### Your instructions
All lines with the word "zeros" are to be found and copied from the listing.

START Excerpted data

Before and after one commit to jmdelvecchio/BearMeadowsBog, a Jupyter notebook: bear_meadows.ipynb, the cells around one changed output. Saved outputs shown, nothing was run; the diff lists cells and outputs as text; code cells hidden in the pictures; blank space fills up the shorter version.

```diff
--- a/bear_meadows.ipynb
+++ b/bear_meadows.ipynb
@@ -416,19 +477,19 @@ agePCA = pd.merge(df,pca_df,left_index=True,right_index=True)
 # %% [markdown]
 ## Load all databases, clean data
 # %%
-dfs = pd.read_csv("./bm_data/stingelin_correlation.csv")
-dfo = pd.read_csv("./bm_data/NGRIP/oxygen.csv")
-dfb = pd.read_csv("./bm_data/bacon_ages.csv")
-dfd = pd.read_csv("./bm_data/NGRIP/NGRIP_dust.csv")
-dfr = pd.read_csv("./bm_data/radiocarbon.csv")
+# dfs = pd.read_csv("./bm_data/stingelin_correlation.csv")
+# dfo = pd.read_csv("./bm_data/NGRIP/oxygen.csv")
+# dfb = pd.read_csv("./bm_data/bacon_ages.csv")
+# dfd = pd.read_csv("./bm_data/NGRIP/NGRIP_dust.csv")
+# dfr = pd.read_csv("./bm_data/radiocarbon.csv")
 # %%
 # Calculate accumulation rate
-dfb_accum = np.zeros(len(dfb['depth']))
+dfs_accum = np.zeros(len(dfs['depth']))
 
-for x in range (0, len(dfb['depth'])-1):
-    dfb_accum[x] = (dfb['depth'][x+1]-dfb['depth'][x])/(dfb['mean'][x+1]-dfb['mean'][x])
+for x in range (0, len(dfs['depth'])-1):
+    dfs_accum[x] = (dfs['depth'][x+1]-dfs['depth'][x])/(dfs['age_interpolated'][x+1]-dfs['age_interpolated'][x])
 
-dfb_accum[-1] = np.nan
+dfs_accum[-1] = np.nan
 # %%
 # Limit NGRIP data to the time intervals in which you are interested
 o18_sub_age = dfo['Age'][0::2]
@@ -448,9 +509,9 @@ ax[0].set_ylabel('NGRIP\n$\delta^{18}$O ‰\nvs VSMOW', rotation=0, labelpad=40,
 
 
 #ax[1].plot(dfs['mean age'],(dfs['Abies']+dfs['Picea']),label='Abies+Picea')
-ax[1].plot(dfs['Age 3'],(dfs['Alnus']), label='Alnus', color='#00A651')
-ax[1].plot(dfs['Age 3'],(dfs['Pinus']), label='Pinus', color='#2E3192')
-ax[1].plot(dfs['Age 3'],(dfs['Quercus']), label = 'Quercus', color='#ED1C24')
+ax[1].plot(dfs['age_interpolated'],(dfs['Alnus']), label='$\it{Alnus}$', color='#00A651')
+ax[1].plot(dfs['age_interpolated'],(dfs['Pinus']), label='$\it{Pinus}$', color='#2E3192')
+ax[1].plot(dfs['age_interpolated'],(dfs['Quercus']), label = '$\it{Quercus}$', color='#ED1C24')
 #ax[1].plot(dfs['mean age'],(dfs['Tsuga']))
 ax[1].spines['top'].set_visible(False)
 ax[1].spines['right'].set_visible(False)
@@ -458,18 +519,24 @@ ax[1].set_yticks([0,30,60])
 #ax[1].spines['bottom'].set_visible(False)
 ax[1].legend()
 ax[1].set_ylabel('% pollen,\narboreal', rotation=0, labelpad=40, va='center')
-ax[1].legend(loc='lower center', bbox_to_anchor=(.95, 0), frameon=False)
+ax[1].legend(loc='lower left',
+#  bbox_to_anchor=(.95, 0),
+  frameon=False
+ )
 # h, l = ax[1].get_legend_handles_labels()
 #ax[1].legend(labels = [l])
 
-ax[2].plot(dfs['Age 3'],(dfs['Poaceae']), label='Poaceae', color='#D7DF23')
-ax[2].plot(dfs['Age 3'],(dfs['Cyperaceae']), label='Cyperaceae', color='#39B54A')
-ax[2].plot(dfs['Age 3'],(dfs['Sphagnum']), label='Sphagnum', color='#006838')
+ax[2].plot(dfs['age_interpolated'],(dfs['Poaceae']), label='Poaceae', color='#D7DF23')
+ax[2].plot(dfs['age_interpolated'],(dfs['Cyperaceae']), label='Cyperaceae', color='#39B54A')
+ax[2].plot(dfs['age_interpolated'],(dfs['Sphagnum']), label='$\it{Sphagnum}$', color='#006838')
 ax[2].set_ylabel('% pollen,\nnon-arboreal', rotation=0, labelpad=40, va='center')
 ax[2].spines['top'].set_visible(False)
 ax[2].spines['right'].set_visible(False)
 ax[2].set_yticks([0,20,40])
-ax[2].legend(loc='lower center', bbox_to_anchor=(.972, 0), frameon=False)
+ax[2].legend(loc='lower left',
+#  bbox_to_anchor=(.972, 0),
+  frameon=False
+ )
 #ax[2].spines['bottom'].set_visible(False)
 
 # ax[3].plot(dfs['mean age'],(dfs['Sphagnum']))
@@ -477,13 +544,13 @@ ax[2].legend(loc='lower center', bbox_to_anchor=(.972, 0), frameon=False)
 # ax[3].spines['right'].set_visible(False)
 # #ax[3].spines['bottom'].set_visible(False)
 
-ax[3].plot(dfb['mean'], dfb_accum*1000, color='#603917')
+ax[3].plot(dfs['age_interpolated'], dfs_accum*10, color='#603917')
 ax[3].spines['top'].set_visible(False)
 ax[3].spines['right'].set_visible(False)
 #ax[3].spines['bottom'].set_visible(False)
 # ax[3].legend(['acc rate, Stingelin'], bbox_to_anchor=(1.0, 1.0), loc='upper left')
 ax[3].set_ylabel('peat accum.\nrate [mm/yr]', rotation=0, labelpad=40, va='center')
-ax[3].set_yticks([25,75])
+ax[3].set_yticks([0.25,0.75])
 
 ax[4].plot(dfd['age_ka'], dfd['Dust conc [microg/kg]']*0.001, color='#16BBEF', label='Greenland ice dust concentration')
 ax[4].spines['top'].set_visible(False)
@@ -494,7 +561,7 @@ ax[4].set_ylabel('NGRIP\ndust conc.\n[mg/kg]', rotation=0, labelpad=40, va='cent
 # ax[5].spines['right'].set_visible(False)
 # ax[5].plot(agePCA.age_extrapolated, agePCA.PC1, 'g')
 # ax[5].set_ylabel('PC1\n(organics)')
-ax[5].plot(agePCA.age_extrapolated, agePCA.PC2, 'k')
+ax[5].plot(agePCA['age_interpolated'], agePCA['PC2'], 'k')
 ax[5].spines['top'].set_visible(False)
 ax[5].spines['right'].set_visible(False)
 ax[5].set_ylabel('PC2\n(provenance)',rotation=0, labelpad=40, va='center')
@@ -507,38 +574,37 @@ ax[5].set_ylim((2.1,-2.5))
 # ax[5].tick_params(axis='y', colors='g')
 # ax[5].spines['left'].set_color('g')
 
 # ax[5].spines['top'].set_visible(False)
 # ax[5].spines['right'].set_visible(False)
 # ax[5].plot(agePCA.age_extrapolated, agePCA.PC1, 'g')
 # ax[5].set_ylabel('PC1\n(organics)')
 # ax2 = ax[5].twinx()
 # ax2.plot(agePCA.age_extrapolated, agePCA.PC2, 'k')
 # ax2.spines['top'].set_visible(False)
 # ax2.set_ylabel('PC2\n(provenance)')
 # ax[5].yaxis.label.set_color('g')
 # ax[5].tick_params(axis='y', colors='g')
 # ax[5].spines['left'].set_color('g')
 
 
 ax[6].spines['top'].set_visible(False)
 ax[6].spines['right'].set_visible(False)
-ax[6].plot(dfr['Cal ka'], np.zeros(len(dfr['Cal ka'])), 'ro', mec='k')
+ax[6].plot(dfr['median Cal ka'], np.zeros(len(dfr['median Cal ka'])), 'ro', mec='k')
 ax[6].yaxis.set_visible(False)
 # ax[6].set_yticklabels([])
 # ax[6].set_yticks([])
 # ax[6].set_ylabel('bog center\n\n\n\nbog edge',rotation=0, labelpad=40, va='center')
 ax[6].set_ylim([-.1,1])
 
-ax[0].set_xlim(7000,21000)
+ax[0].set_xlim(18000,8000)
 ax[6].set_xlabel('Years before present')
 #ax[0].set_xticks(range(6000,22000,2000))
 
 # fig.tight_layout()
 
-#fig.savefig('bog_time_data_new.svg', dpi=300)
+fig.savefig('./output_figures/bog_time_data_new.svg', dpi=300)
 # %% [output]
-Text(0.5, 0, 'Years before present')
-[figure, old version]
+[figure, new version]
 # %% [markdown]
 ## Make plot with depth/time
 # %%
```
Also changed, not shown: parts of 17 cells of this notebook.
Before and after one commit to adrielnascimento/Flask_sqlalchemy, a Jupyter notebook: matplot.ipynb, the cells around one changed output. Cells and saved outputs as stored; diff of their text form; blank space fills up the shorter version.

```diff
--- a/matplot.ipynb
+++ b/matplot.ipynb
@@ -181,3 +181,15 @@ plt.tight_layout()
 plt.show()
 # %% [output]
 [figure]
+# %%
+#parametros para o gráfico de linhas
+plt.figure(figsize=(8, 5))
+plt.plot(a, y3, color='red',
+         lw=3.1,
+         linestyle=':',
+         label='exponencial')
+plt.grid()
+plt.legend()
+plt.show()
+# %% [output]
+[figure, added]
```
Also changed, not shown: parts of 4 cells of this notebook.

END Excerpted data

### Answer box
-dfb_accum = np.zeros(len(dfb['depth']))
+dfs_accum = np.zeros(len(dfs['depth']))
-ax[6].plot(dfr['Cal ka'], np.zeros(len(dfr['Cal ka'])), 'ro', mec='k')
+ax[6].plot(dfr['median Cal ka'], np.zeros(len(dfr['median Cal ka'])), 'ro', mec='k')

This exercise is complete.